> [Extracted entries]:
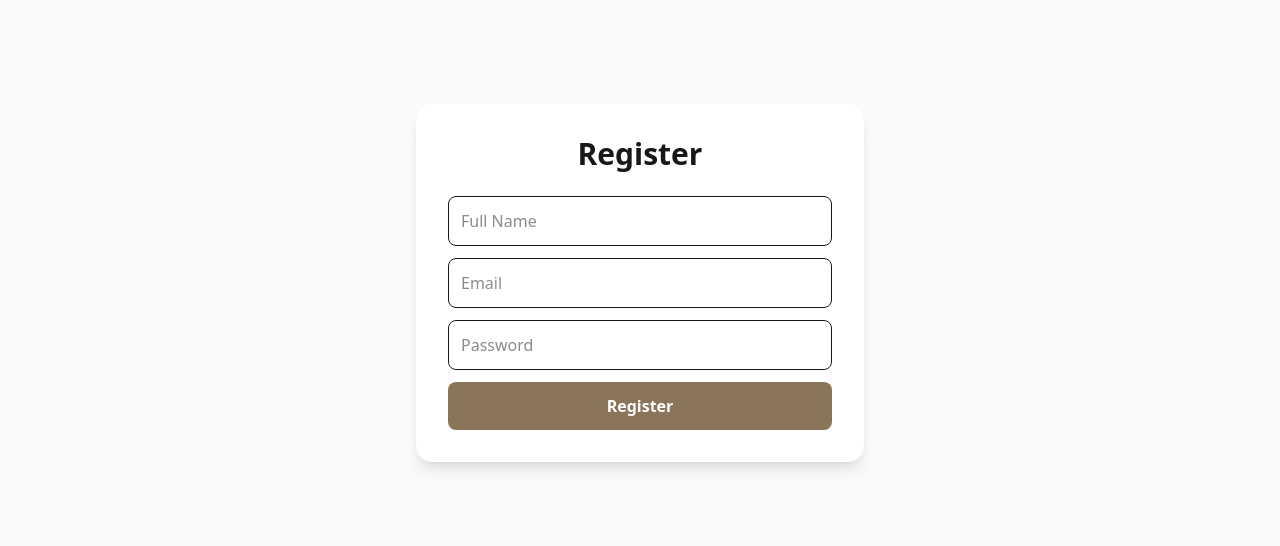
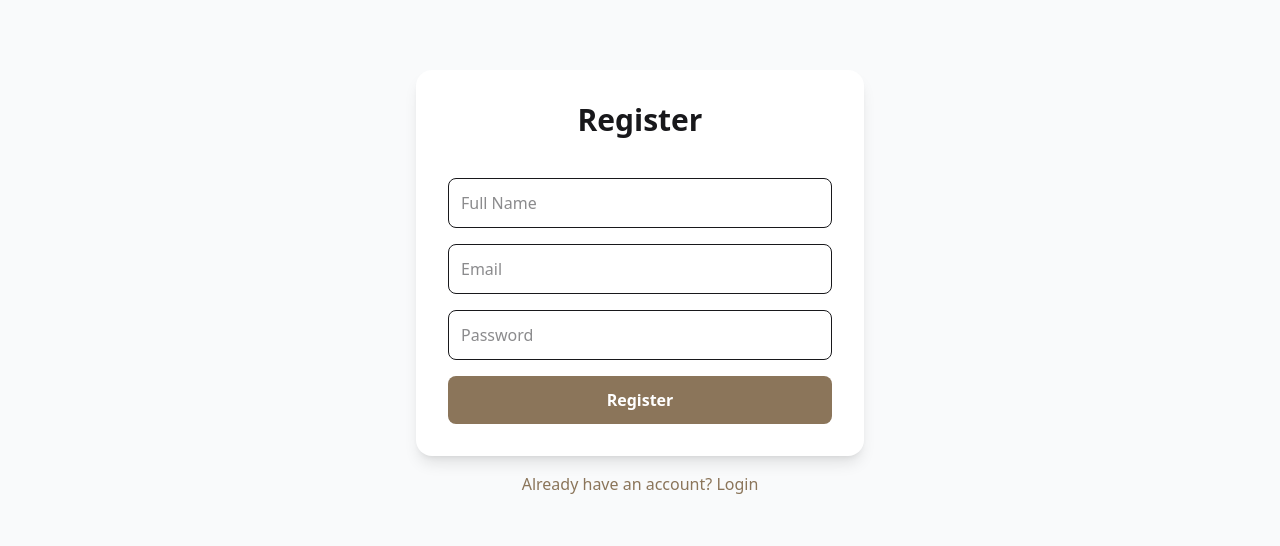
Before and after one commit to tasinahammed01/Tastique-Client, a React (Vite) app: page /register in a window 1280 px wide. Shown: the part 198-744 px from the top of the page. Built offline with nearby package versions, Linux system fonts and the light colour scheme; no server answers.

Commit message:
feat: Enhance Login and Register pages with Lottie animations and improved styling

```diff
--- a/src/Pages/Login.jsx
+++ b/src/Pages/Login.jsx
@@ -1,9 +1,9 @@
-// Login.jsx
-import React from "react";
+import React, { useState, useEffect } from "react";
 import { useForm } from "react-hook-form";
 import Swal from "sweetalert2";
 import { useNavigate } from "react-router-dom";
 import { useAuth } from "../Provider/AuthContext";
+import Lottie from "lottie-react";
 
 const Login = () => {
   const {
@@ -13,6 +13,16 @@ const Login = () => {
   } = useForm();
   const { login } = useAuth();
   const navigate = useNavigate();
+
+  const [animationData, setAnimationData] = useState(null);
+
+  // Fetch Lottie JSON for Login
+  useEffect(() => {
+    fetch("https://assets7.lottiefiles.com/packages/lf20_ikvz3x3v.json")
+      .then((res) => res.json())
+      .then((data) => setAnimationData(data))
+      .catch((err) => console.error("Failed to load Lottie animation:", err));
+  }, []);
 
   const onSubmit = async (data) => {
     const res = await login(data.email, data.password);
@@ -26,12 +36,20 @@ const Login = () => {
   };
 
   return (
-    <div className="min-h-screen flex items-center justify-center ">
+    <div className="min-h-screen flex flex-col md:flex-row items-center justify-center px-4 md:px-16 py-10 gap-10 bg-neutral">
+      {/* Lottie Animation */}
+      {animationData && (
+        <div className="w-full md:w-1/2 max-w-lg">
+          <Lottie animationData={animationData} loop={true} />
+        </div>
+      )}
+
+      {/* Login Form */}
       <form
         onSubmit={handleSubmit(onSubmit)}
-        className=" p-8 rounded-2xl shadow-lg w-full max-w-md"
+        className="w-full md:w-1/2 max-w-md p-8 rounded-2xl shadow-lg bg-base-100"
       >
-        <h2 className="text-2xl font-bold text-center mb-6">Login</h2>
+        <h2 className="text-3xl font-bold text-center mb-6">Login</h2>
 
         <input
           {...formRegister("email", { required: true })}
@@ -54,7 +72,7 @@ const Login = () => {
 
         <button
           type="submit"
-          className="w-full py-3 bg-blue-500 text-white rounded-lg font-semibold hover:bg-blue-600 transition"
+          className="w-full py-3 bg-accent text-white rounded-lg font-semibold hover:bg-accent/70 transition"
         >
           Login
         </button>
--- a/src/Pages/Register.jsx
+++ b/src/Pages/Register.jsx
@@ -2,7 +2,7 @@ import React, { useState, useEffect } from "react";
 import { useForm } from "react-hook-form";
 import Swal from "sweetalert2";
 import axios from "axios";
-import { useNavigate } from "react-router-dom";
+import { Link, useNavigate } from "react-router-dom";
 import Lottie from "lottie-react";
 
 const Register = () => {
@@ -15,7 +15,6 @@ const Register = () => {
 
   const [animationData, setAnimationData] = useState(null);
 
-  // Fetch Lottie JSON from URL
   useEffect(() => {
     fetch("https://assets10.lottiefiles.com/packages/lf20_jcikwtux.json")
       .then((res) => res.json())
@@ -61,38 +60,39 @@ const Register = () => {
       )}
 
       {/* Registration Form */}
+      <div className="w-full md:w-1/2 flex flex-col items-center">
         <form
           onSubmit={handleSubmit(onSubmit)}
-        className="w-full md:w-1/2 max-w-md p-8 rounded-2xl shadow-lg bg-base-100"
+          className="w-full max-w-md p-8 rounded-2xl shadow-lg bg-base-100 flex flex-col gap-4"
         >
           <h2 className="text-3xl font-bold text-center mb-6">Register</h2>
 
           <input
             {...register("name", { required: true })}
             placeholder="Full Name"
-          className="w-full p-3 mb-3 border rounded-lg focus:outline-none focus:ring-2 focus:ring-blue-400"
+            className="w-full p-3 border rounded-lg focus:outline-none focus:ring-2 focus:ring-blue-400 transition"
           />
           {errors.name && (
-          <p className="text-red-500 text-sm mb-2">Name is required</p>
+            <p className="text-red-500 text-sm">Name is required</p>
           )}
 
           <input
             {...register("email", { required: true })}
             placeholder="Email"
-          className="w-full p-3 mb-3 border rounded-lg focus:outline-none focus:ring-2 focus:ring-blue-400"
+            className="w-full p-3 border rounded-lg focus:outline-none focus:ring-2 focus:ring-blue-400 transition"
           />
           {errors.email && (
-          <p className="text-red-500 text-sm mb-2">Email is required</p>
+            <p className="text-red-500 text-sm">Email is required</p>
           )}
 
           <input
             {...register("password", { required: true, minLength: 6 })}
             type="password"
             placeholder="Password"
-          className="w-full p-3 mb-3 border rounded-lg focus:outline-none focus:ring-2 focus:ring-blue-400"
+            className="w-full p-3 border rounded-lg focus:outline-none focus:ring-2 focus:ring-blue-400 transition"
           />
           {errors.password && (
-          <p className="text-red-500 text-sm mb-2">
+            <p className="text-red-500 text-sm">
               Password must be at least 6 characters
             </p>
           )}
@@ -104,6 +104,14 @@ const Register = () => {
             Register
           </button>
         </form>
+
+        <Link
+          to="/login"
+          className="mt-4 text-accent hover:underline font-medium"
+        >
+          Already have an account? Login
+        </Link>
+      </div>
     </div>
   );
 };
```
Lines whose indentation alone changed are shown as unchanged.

> [Exercise]:
What is the number of lines above that contain "required"? Answer with that number only.

> [Answer below]:
8